It wasn’t the first time I’d canceled a meeting. I knew he was having some business challenges, but several other people needed my help that day. So I canceled. I sent an email apology, along with some available dates on my calendar for us to reschedule. I didn’t hear back right away, but figured we’d get back in touch soon. It happens all the time.
Six days later I got a phone call from Anthony’s wife. He was dead. The circumstances were cloudy, and she gave little detail in our short conversation. Subsequent reports suggested it was a suicide.Anthony was my age, with two kids the exact same ages as my own. He was my friend.
I went to the funeral, a jumbled mess of anger, disbelief, and guilt. Especially guilt. I struggled to express my condolences to Anthony’s wife and kids. I was numb. People approached me to make small talk, but I didn’t respond. I couldn’t form the words. I knew his death was my fault. I could have said something. I could have done something.A friend repeatedly sought me out and wanted to talk. I don’t think he understood how much I wanted to be alone.
There was nowhere to hide from him. The people, the flowers, the coffin itself, all conspired to block my retreat. As I bolted from the room, he followed. When I walked outside, he did the same.Finally, I’d had enough. My anger, guilt and frustration were ready to boil over. I stood my ground on the sidewalk.
“We need to talk,” he said. “I want…”I cut him off, “Look, I don’t want to talk right now. Anthony needed my help, and I cancelled my meeting with him. I might have prevented this. I should have been there for him.” There was a lump in my throat and a hammering in my chest. I wanted to run. This was my pain. My misery. My grief. I didn’t want to share it or explain it.

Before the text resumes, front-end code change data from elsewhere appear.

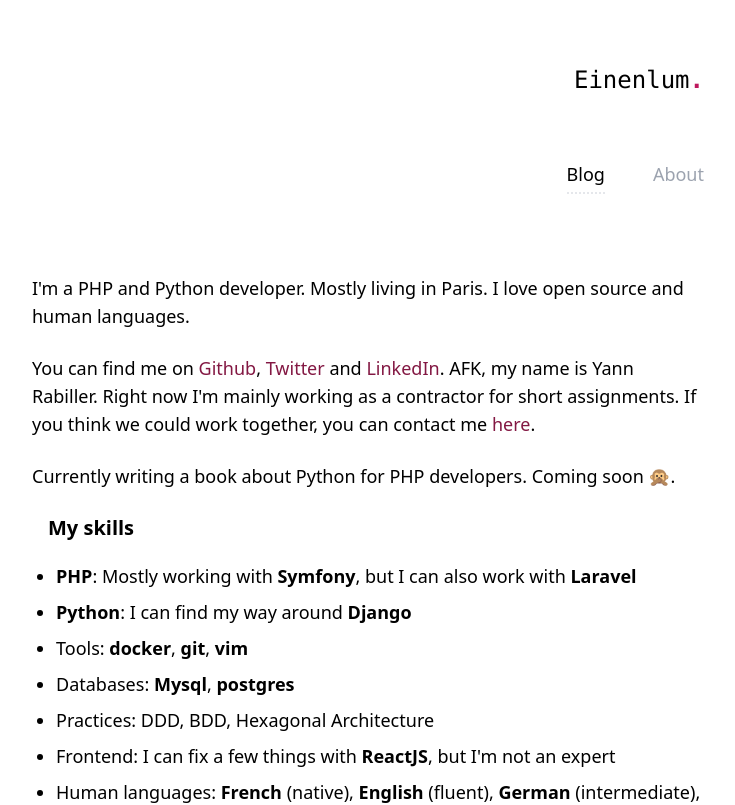
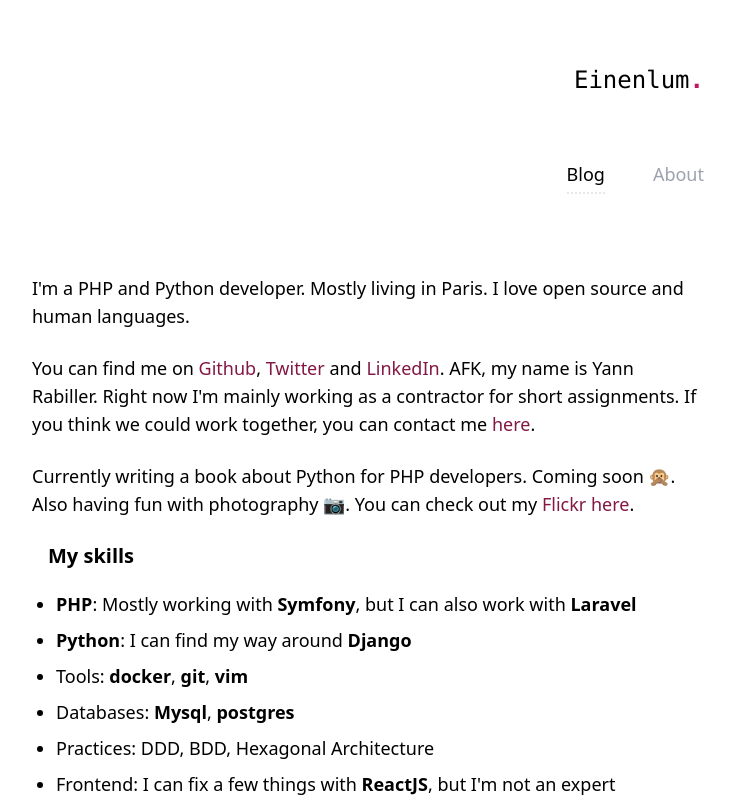
Before and after one commit to Einenlum/blog-nextjs, a Next.js app: page /about in a window 1280 px wide. Shown: the top 805 px of the page, without its empty margins (272-1007 px from the left). Built offline with nearby package versions, Linux system fonts and the light colour scheme.

Commit message:
Add flickr

```diff
--- a/pages/about.mdx
+++ b/pages/about.mdx
@@ -12,7 +12,7 @@
 
     You can find me on [Github](https://github.com/Einenlum), [Twitter](https://twitter.com/Einenlum) and [LinkedIn](https://www.linkedin.com/in/yann-rabiller/). AFK, my name is Yann Rabiller. Right now I'm mainly working as a contractor for short assignments. If you think we could work together, you can contact me [here](mailto:yann.rabiller@gmail.com).
 
-    Currently writing a book about Python for PHP developers. Coming soon 🙊.
+    Currently writing a book about Python for PHP developers. Coming soon 🙊. Also having fun with photography 📷. You can check out my [Flickr here](https://www.flickr.com/photos/einenlum/).
 
     ## My skills
 
```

My friend grabbed my arm, and I could see the pain etched upon his face. “Karl, when you canceled the meeting, he called me. I did meet with him. I got my chance.” His voice choked. “And I blew it.”We began to argue. I wasn’t ready to give up my guilt and my blame. He wasn’t either. A car horn sounded in the street and we were jarred into silence. I think we both realized how misplaced our emotions were. Not at the funeral. Not now. We didn’t say another word, but hugged and then went into the service.
We met for cocktails several weeks later. During the course of our discussion, we realized that it wasn’t a competition. There was no honor in trying to shoulder more of the blame for our friend’s death. Our grief was private, but our support was mutual. And helpful. We mourned a friend. We celebrated a life. And our relationship is the richer for it.
Karl Sprague is a writer and executive coach. His blog, The Short Distance, can be found at Karl Sprague. He has completed a manuscript for a thriller entitled Castro’s Shadow. You can follow him on Twitter @karlsprague.